== DATA TO PROCESS

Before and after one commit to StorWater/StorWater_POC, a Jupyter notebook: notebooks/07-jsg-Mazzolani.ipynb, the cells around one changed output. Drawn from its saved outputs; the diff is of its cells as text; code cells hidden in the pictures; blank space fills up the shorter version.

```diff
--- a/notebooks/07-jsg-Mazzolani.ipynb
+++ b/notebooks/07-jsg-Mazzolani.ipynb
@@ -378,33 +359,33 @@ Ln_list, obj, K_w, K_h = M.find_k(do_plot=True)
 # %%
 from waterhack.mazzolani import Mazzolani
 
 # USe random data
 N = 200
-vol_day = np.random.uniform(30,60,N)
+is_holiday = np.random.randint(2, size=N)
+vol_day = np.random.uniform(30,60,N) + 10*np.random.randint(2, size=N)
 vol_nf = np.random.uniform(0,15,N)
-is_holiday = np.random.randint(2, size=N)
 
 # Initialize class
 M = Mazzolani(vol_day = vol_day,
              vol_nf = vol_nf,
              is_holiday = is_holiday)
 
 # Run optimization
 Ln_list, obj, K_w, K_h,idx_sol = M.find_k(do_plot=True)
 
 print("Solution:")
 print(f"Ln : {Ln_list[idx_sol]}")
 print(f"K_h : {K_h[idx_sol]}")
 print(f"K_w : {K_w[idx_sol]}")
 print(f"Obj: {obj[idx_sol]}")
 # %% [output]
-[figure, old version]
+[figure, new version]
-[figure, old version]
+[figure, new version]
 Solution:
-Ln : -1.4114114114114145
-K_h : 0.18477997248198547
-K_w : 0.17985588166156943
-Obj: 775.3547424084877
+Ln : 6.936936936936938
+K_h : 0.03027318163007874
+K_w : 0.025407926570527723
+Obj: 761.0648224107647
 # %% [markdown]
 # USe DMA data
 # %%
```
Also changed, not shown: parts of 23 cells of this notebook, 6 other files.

====

__TASK REQUIREMENTS__
So that nothing is lost, write out each record exactly as it appears above.

__RESPONSE AREA__
Before and after one commit to StorWater/StorWater_POC, a Jupyter notebook: notebooks/07-jsg-Mazzolani.ipynb, the cells around one changed output. Drawn from its saved outputs; the diff is of its cells as text; code cells hidden in the pictures; blank space fills up the shorter version.

```diff
--- a/notebooks/07-jsg-Mazzolani.ipynb
+++ b/notebooks/07-jsg-Mazzolani.ipynb
@@ -378,33 +359,33 @@ Ln_list, obj, K_w, K_h = M.find_k(do_plot=True)
 # %%
 from waterhack.mazzolani import Mazzolani
 
 # USe random data
 N = 200
-vol_day = np.random.uniform(30,60,N)
+is_holiday = np.random.randint(2, size=N)
+vol_day = np.random.uniform(30,60,N) + 10*np.random.randint(2, size=N)
 vol_nf = np.random.uniform(0,15,N)
-is_holiday = np.random.randint(2, size=N)
 
 # Initialize class
 M = Mazzolani(vol_day = vol_day,
              vol_nf = vol_nf,
              is_holiday = is_holiday)
 
 # Run optimization
 Ln_list, obj, K_w, K_h,idx_sol = M.find_k(do_plot=True)
 
 print("Solution:")
 print(f"Ln : {Ln_list[idx_sol]}")
 print(f"K_h : {K_h[idx_sol]}")
 print(f"K_w : {K_w[idx_sol]}")
 print(f"Obj: {obj[idx_sol]}")
 # %% [output]
-[figure, old version]
+[figure, new version]
-[figure, old version]
+[figure, new version]
 Solution:
-Ln : -1.4114114114114145
-K_h : 0.18477997248198547
-K_w : 0.17985588166156943
-Obj: 775.3547424084877
+Ln : 6.936936936936938
+K_h : 0.03027318163007874
+K_w : 0.025407926570527723
+Obj: 761.0648224107647
 # %% [markdown]
 # USe DMA data
 # %%
```
Also changed, not shown: parts of 23 cells of this notebook, 6 other files.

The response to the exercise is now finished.